A good villain can make or break a story. Our heroes need someone to root against, someone we can hate, someone who makes us love our main characters even more. If our villain falls flat, oftentimes our story will too. The cardboard cutout villains with no ulterior motives just don’t make for a good story. Give me your complex villains that we can love in our own way. The evildoers that we can sympathize with because we realize that given the right set of circumstances that could be you. The villain is the hero of his own story after all.
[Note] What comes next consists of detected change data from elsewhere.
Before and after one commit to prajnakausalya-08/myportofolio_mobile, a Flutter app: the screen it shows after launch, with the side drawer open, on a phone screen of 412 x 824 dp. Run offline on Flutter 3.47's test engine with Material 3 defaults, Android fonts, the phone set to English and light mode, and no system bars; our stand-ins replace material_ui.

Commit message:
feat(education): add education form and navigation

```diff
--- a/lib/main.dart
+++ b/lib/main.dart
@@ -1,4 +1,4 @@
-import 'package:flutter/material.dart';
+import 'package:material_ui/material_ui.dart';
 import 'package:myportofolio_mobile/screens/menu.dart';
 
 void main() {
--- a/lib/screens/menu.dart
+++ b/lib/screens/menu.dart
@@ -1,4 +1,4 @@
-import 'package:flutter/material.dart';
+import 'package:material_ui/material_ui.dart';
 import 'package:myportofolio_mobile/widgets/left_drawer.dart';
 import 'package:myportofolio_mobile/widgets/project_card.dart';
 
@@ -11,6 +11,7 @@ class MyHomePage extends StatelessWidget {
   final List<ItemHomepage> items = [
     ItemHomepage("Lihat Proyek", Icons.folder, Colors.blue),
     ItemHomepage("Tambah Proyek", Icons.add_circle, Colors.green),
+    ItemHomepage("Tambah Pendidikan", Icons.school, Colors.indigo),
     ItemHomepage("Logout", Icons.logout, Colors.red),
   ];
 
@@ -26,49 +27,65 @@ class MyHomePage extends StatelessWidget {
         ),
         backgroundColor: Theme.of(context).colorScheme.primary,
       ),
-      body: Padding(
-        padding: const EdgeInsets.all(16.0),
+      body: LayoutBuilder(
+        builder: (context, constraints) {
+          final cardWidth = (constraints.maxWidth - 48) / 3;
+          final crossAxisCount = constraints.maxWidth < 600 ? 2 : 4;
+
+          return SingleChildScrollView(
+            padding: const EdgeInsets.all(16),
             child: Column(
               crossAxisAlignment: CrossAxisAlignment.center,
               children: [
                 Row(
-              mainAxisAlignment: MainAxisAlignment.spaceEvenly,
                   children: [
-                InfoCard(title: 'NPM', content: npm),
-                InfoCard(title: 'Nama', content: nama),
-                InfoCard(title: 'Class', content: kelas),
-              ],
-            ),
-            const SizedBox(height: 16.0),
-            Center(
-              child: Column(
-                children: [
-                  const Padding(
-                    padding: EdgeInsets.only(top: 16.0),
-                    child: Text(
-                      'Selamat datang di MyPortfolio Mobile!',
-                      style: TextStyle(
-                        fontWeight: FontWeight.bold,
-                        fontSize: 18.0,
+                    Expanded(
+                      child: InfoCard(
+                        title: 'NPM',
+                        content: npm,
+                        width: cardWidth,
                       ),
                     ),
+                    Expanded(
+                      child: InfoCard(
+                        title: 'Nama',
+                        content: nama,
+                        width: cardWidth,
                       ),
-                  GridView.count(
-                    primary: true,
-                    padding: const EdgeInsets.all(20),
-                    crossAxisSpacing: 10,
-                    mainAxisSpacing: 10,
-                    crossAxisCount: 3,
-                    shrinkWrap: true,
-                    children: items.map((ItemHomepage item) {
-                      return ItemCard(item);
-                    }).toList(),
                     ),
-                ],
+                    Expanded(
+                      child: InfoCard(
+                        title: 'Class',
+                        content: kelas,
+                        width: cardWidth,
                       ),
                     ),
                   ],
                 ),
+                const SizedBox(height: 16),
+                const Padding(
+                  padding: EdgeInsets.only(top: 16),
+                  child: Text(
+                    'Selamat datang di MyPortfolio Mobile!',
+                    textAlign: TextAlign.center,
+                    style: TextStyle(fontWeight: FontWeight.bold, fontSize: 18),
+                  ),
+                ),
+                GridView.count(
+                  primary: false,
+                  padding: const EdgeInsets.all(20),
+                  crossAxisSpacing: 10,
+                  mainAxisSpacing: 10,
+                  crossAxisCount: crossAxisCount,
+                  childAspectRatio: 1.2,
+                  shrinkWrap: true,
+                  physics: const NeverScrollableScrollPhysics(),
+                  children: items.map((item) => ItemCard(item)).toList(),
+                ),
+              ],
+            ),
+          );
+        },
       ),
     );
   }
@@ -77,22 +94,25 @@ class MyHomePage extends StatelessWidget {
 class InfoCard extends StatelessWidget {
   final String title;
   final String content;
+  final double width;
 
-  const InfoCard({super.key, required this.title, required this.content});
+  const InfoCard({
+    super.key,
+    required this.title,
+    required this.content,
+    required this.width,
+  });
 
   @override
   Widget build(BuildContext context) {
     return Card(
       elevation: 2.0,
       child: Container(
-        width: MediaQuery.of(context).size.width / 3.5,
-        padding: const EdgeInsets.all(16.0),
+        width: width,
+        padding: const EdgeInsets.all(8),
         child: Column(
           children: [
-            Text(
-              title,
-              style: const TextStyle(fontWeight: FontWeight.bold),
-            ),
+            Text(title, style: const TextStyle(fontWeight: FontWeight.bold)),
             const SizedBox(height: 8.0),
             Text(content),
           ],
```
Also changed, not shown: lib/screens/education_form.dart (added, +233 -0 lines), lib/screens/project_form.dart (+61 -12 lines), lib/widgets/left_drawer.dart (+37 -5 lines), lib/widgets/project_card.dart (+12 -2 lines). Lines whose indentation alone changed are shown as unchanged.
One of my favorite villains in recent pop culture is Zod from the Man of Steel movie. Zod is not evil, per se. Since birth he has been bred for one purpose: to protect Krypton. And he fails. Miserably. As in the planet implodes on itself, but not before General Zod and his comrades are blasted into space for their crimes. And their heinous acts? Acting against the government to do what he felt needed to be done to preserve his species. Fast forward a few decades and Kal-El is on planet Earth holding the only key to re-create Krypton, the planet Zod dedicated his life to protect. Of course, Zod’s master plan involves annihilating the human race and recolonizing Earth to allow the rebirth of his people. Superman just ain’t having that.
Evil plans aside, we would have no movie if it weren’t for Zod. The entirety of the plot is moved forward as Kal-El struggles with his identity and fitting in on a planet where he doesn’t belong. So when Zod threatens to destroy it all, Kal’El must react. Without Zod, we have a Nicholas Sparks novel. Yuck.
And if you want to get to the crux of the matter, Zod isn’t necessarily evil: He was born and bred for the sole purpose of protecting his people and he sees Earth as his chance for redemption. How does that make him evil? On top of it, he doesn’t believe what’s he’s doing is evil.
These types of motivation make for the best villains, in my opinion. It’s easy for me to look down on the big bad evil who kills for fun, or those that kill for a litany of other problems: money, power, revenge, or jealousy. But those sympathetic characters are the ones we love to hate. And boy do we love them.